= Beginning of Section =

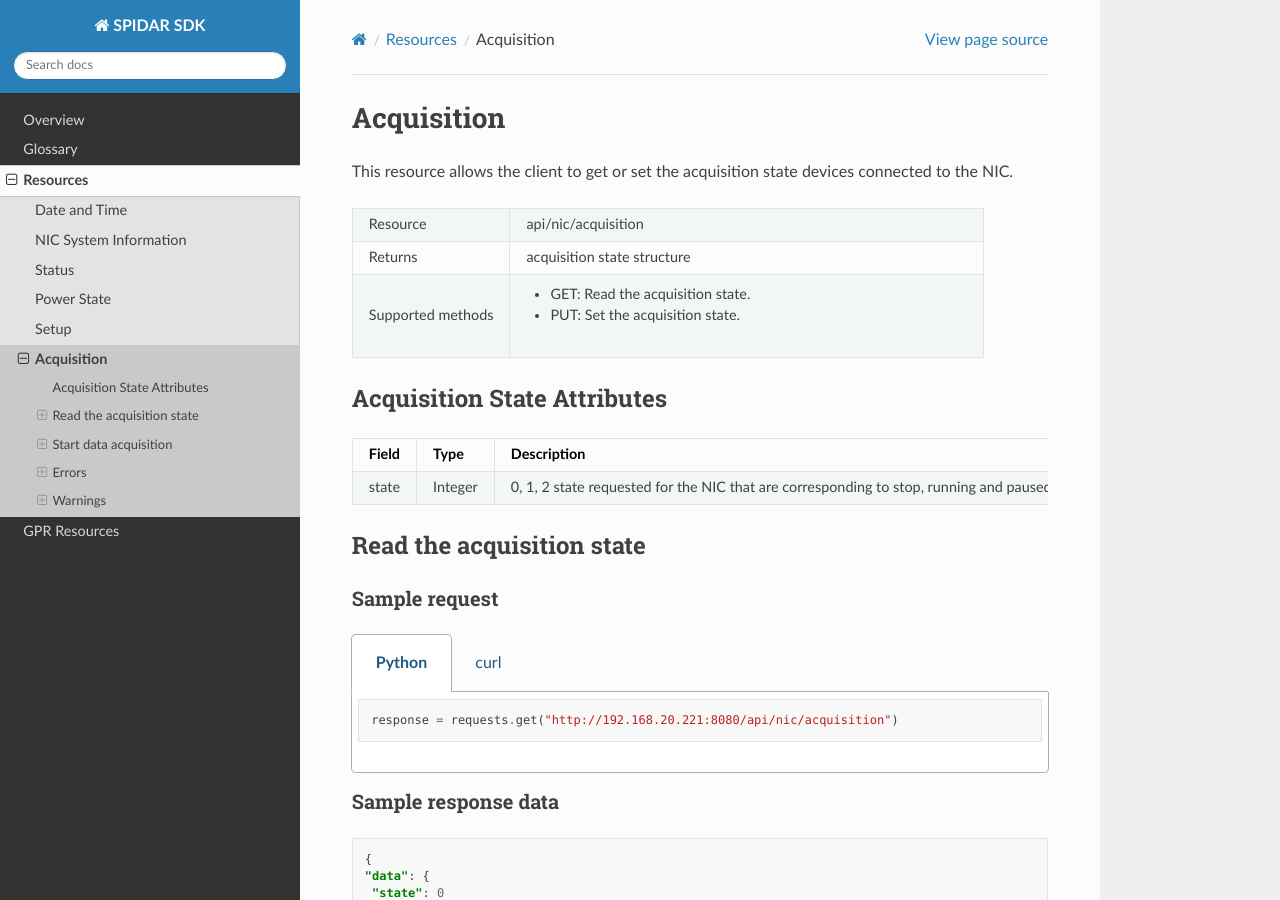
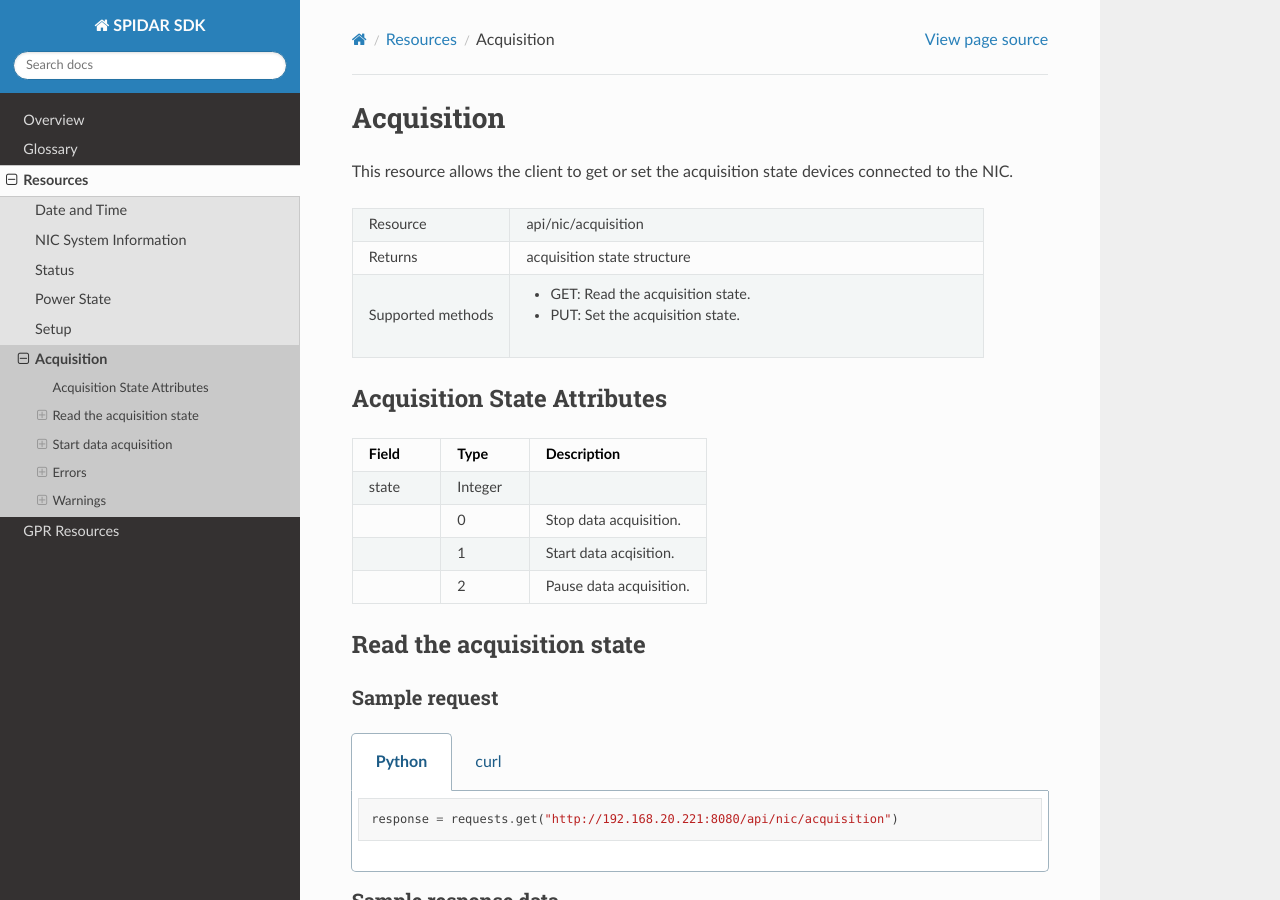
Before and after one commit to SensoftInc/spidar-sdk, a Sphinx documentation site: the page built from docs/acquisition.rst, in a window 1280 px wide and 900 px high. Built offline with Sphinx 7.4.7 and the Read the Docs theme 2.0.0, drawn with Linux system fonts in a browser that asks for light colours.

Commit message:
Fix formatting of table with states and lists in paragraphs

```diff
--- a/docs/acquisition.rst
+++ b/docs/acquisition.rst
@@ -27,7 +27,16 @@ Acquisition State Attributes
      - Description
    * - state
      - Integer
-     - 0, 1, 2 state requested for the NIC that are corresponding to stop, running and paused.
+     -
+   * -
+     - 0
+     - Stop data acquisition.
+   * -
+     - 1
+     - Start data acqisition.
+   * -
+     - 2
+     - Pause data acquisition.
 
 Read the acquisition state
 **************************
--- a/docs/date_time.rst
+++ b/docs/date_time.rst
@@ -121,8 +121,8 @@ Value out of range
 
 This status code is returned for any of the following reasons:
 
-    - The date may not be set earlier than 2017-01-01. A VALUE_OUT_OF_RANGE error will be returned if the year or a combination of year and offset are set less than 2017.
-    - If any of the fields are out of their normal range, a VALUE_OUT_OF_RANGE error will be returned. For example, if the requested month 15, or hour is 28.
+- The date may not be set earlier than 2017-01-01. A VALUE_OUT_OF_RANGE error will be returned if the year or a combination of year and offset are set less than 2017.
+- If any of the fields are out of their normal range, a VALUE_OUT_OF_RANGE error will be returned. For example, if the requested month 15, or hour is 28.
 
 
 Invalid Parameter Format
```
Also changed, not shown: docs/power.rst (+12 -3 lines), 1 other file.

= End of Section =

The listing above should be returned word for word, with pictures omitted.

Task answer:
Before and after one commit to SensoftInc/spidar-sdk, a Sphinx documentation site: the page built from docs/acquisition.rst, in a window 1280 px wide and 900 px high. Built offline with Sphinx 7.4.7 and the Read the Docs theme 2.0.0, drawn with Linux system fonts in a browser that asks for light colours.

Commit message:
Fix formatting of table with states and lists in paragraphs

```diff
--- a/docs/acquisition.rst
+++ b/docs/acquisition.rst
@@ -27,7 +27,16 @@ Acquisition State Attributes
      - Description
    * - state
      - Integer
-     - 0, 1, 2 state requested for the NIC that are corresponding to stop, running and paused.
+     -
+   * -
+     - 0
+     - Stop data acquisition.
+   * -
+     - 1
+     - Start data acqisition.
+   * -
+     - 2
+     - Pause data acquisition.
 
 Read the acquisition state
 **************************
--- a/docs/date_time.rst
+++ b/docs/date_time.rst
@@ -121,8 +121,8 @@ Value out of range
 
 This status code is returned for any of the following reasons:
 
-    - The date may not be set earlier than 2017-01-01. A VALUE_OUT_OF_RANGE error will be returned if the year or a combination of year and offset are set less than 2017.
-    - If any of the fields are out of their normal range, a VALUE_OUT_OF_RANGE error will be returned. For example, if the requested month 15, or hour is 28.
+- The date may not be set earlier than 2017-01-01. A VALUE_OUT_OF_RANGE error will be returned if the year or a combination of year and offset are set less than 2017.
+- If any of the fields are out of their normal range, a VALUE_OUT_OF_RANGE error will be returned. For example, if the requested month 15, or hour is 28.
 
 
 Invalid Parameter Format
```
Also changed, not shown: docs/power.rst (+12 -3 lines), 1 other file.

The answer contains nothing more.